Thursday, June 12, 2014

Respect and Good Work in a Bubble

I teach Scientific Research and Design (SRD), an elective science course for seniors, in the largest high school in Texas. Allen High School has over 6000 students. A week ago our community filled the American Airlines Center, where the Dallas Mavericks an Dallas Stars play, to celebrate the graduation of over 1500 students. There is only one school in our town, so eventually every kid in Allen is together; all income levels, all ethnicities and races. In a school the size of a small town it is important to provide opportunities within a classroom that not only teach the content but build community and foster good work.

With such a large school it is often the case that in a class of twenty five students any given student may only know one other person. I have had cases where a student who has lived in our community their whole life is in a class with no one they already know.
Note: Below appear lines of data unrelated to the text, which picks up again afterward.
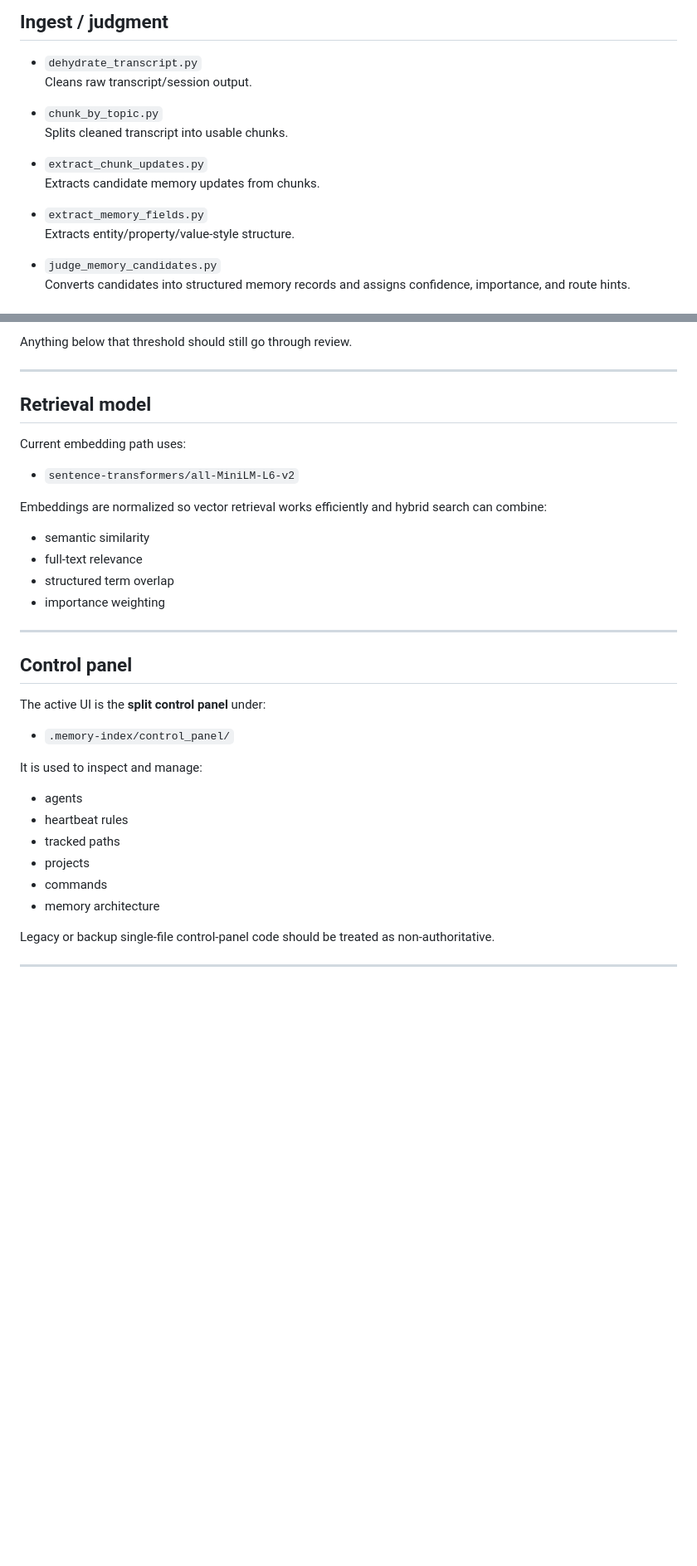
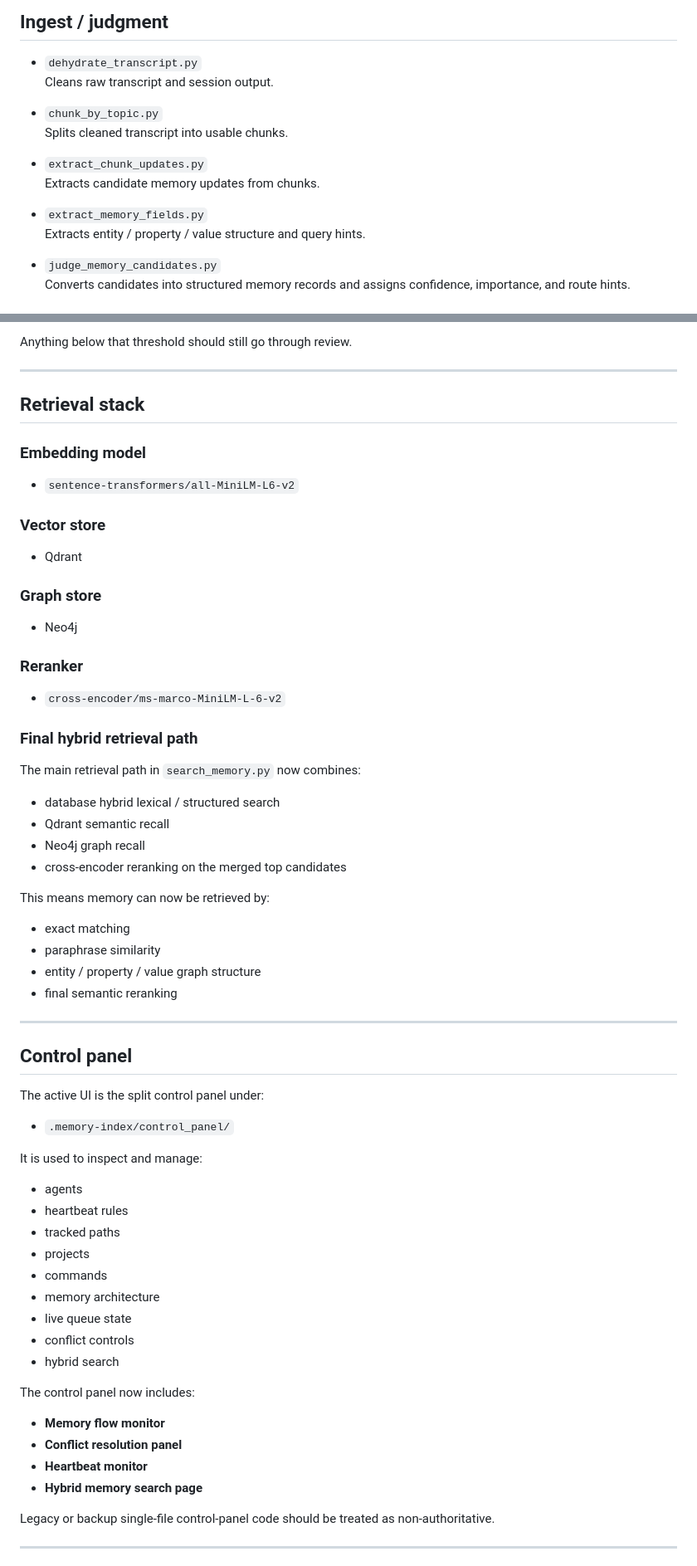
Before and after one commit to josephs-ai/memory-system, a Markdown page: README.md, 2 parts joined by grey strips. Shown at 83% size. Rendered like a GitHub page; blank space fills up the shorter version.

```diff
--- a/README.md
+++ b/README.md
@@ -114,7 +153,7 @@ Human-readable memory/project files and review-oriented artifacts.
 
 ## Ingest / judgment
 - `dehydrate_transcript.py`
-  Cleans raw transcript/session output.
+  Cleans raw transcript and session output.
 
 - `chunk_by_topic.py`
   Splits cleaned transcript into usable chunks.
@@ -123,7 +162,7 @@ Human-readable memory/project files and review-oriented artifacts.
   Extracts candidate memory updates from chunks.
 
 - `extract_memory_fields.py`
-  Extracts entity/property/value-style structure.
+  Extracts entity / property / value structure and query hints.
 
 - `judge_memory_candidates.py`
   Converts candidates into structured memory records and assigns confidence, importance, and route hints.
@@ -213,23 +268,38 @@ Anything below that threshold should still go through review.
 
 ---
 
-## Retrieval model
+## Retrieval stack
 
-Current embedding path uses:
-
+### Embedding model
 - `sentence-transformers/all-MiniLM-L6-v2`
 
-Embeddings are normalized so vector retrieval works efficiently and hybrid search can combine:
-- semantic similarity
-- full-text relevance
-- structured term overlap
-- importance weighting
+### Vector store
+- Qdrant
+
+### Graph store
+- Neo4j
+
+### Reranker
+- `cross-encoder/ms-marco-MiniLM-L-6-v2`
+
+### Final hybrid retrieval path
+The main retrieval path in `search_memory.py` now combines:
+- database hybrid lexical / structured search
+- Qdrant semantic recall
+- Neo4j graph recall
+- cross-encoder reranking on the merged top candidates
+
+This means memory can now be retrieved by:
+- exact matching
+- paraphrase similarity
+- entity / property / value graph structure
+- final semantic reranking
 
 ---
 
 ## Control panel
 
-The active UI is the **split control panel** under:
+The active UI is the split control panel under:
 
 - `.memory-index/control_panel/`
 
@@ -240,6 +310,15 @@ It is used to inspect and manage:
 - projects
 - commands
 - memory architecture
+- live queue state
+- conflict controls
+- hybrid search
+
+The control panel now includes:
+- **Memory flow monitor**
+- **Conflict resolution panel**
+- **Heartbeat monitor**
+- **Hybrid memory search page**
 
 Legacy or backup single-file control-panel code should be treated as non-authoritative.
 
```
Also changed, not shown: other parts of README.md (+80 -25 lines).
We also enroll one hundred to two hundred new students each semester. SRD is problem based learning and it is essential to build a collaborative environment. Students must learn to work together with others outside their usual groups. To give this opportunity (or force the issue) at the start of the year, the first project begins with small groups selected by the students and becomes a whole class project. Students are tasked with designing a bubble out of a piece of plastic 50 feet by 10 feet that can be inflated with a standard box fan, has an entry, and can contain twenty students comfortably. The bubble will be used during the year by our class and then given to an elementary science teacher to use for lessons in the future.

In small groups they create proposals and model of their bubble. As a class we chose solely from the written proposal and model. After an opportunity to collaborate with the whole class to improve the plan, the chosen bubble is built for the whole class. The designers of the bubble are now the project managers and other jobs are assigned based on conversations about abilities and interests. Everyone must have a job every class period.

While students begin with a group they are comfortable working with, eventually they have to learn to work with everyone in the class. Personalities clash, skills are discovered and students learn to interact with one another with a goal in mind. Students range in academic ability from the struggling student to those taking Advanced Placement courses. Some students have never built anything before; others are welding barbecue smokers in other classes. They all must figure out how to relate, communicate and cooperate with one another. The expectation is that all discussions will be polite and constructive. This takes practice. Students have to learn to replace “that’s dumb” with “the problem with that is _____, and _____ might work better”.

One of the key steps in the project is between the selection and the build. This is the time where the class has the opportunity to be sure they are building the best bubble possible. The short time allotted for improvements to the bubble design is often painful for the winning designers. The class chose them so they must be the best. The other class members can go to the designers and suggest elements that they used that would improve our final product. It is difficult for the designers to hear some of the criticism, but they must listen and figure out a way to include the improvement or explain why the improvement will not be incorporated. This process helps student reflect on their work and learn to collaborate to improve their final product.

During the build more ideas pop up and opportunities for trouble shooting always present themselves. As they work through the process they must keep the goal of building the best bubble in mind. Every idea and solution must be measured against the knowledge that this is going to last for years and be used by other, younger students, and perhaps even their favorite elementary teacher.  This project breaks down walls between groups in the class. It also gives students a taste of what is to come throughout the year. Plan, try, make mistakes, learn, fix mistakes, learn and do your best work every day.